EXERCISE GOAL:
The records below should be written out again, exactly.

════

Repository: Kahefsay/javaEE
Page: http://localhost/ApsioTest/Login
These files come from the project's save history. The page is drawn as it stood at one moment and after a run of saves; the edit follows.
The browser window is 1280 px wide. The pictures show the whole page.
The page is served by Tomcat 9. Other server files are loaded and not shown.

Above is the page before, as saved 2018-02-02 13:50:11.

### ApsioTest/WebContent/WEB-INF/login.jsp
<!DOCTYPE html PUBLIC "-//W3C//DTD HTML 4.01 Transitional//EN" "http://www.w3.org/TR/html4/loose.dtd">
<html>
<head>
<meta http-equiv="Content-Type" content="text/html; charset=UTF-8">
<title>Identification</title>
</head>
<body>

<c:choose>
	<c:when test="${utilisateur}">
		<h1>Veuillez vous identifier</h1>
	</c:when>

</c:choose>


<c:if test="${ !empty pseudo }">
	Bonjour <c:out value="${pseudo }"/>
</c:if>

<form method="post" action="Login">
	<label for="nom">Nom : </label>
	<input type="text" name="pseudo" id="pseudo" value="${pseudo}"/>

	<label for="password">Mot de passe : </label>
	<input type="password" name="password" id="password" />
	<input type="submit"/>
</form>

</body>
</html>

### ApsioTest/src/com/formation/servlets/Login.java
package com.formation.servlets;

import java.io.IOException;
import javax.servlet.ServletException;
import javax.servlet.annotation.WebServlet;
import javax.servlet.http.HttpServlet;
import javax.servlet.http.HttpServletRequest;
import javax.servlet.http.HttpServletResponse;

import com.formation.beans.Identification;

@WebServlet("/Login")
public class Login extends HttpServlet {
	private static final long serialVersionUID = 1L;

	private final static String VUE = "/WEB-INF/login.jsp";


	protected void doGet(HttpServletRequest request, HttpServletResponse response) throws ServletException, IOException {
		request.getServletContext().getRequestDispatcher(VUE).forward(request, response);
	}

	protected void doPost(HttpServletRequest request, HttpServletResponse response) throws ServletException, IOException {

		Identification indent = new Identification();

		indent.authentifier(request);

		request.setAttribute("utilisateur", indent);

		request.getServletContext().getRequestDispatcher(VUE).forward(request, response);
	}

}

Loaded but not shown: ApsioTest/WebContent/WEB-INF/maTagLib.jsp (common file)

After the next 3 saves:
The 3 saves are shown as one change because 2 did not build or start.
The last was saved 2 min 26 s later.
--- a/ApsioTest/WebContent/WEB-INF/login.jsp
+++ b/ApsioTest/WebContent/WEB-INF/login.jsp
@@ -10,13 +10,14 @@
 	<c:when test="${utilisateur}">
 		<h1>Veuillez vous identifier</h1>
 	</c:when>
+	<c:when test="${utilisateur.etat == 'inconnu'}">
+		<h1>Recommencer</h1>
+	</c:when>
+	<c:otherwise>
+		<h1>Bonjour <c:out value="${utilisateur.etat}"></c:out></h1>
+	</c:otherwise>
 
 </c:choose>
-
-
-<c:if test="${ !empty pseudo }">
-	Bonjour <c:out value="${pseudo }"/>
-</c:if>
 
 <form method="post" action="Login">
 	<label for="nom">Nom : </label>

════

EXPECTED ANSWER:
Repository: Kahefsay/javaEE
Page: http://localhost/ApsioTest/Login
These files come from the project's save history. The page is drawn as it stood at one moment and after a run of saves; the edit follows.
The browser window is 1280 px wide. The pictures show the whole page.
The page is served by Tomcat 9. Other server files are loaded and not shown.

Above is the page before, as saved 2018-02-02 13:50:11.

### ApsioTest/WebContent/WEB-INF/login.jsp
<!DOCTYPE html PUBLIC "-//W3C//DTD HTML 4.01 Transitional//EN" "http://www.w3.org/TR/html4/loose.dtd">
<html>
<head>
<meta http-equiv="Content-Type" content="text/html; charset=UTF-8">
<title>Identification</title>
</head>
<body>

<c:choose>
	<c:when test="${utilisateur}">
		<h1>Veuillez vous identifier</h1>
	</c:when>

</c:choose>


<c:if test="${ !empty pseudo }">
	Bonjour <c:out value="${pseudo }"/>
</c:if>

<form method="post" action="Login">
	<label for="nom">Nom : </label>
	<input type="text" name="pseudo" id="pseudo" value="${pseudo}"/>

	<label for="password">Mot de passe : </label>
	<input type="password" name="password" id="password" />
	<input type="submit"/>
</form>

</body>
</html>

### ApsioTest/src/com/formation/servlets/Login.java
package com.formation.servlets;

import java.io.IOException;
import javax.servlet.ServletException;
import javax.servlet.annotation.WebServlet;
import javax.servlet.http.HttpServlet;
import javax.servlet.http.HttpServletRequest;
import javax.servlet.http.HttpServletResponse;

import com.formation.beans.Identification;

@WebServlet("/Login")
public class Login extends HttpServlet {
	private static final long serialVersionUID = 1L;

	private final static String VUE = "/WEB-INF/login.jsp";


	protected void doGet(HttpServletRequest request, HttpServletResponse response) throws ServletException, IOException {
		request.getServletContext().getRequestDispatcher(VUE).forward(request, response);
	}

	protected void doPost(HttpServletRequest request, HttpServletResponse response) throws ServletException, IOException {

		Identification indent = new Identification();

		indent.authentifier(request);

		request.setAttribute("utilisateur", indent);

		request.getServletContext().getRequestDispatcher(VUE).forward(request, response);
	}

}

Loaded but not shown: ApsioTest/WebContent/WEB-INF/maTagLib.jsp (common file)

After the next 3 saves:
The 3 saves are shown as one change because 2 did not build or start.
The last was saved 2 min 26 s later.
--- a/ApsioTest/WebContent/WEB-INF/login.jsp
+++ b/ApsioTest/WebContent/WEB-INF/login.jsp
@@ -10,13 +10,14 @@
 	<c:when test="${utilisateur}">
 		<h1>Veuillez vous identifier</h1>
 	</c:when>
+	<c:when test="${utilisateur.etat == 'inconnu'}">
+		<h1>Recommencer</h1>
+	</c:when>
+	<c:otherwise>
+		<h1>Bonjour <c:out value="${utilisateur.etat}"></c:out></h1>
+	</c:otherwise>
 
 </c:choose>
-
-
-<c:if test="${ !empty pseudo }">
-	Bonjour <c:out value="${pseudo }"/>
-</c:if>
 
 <form method="post" action="Login">
 	<label for="nom">Nom : </label>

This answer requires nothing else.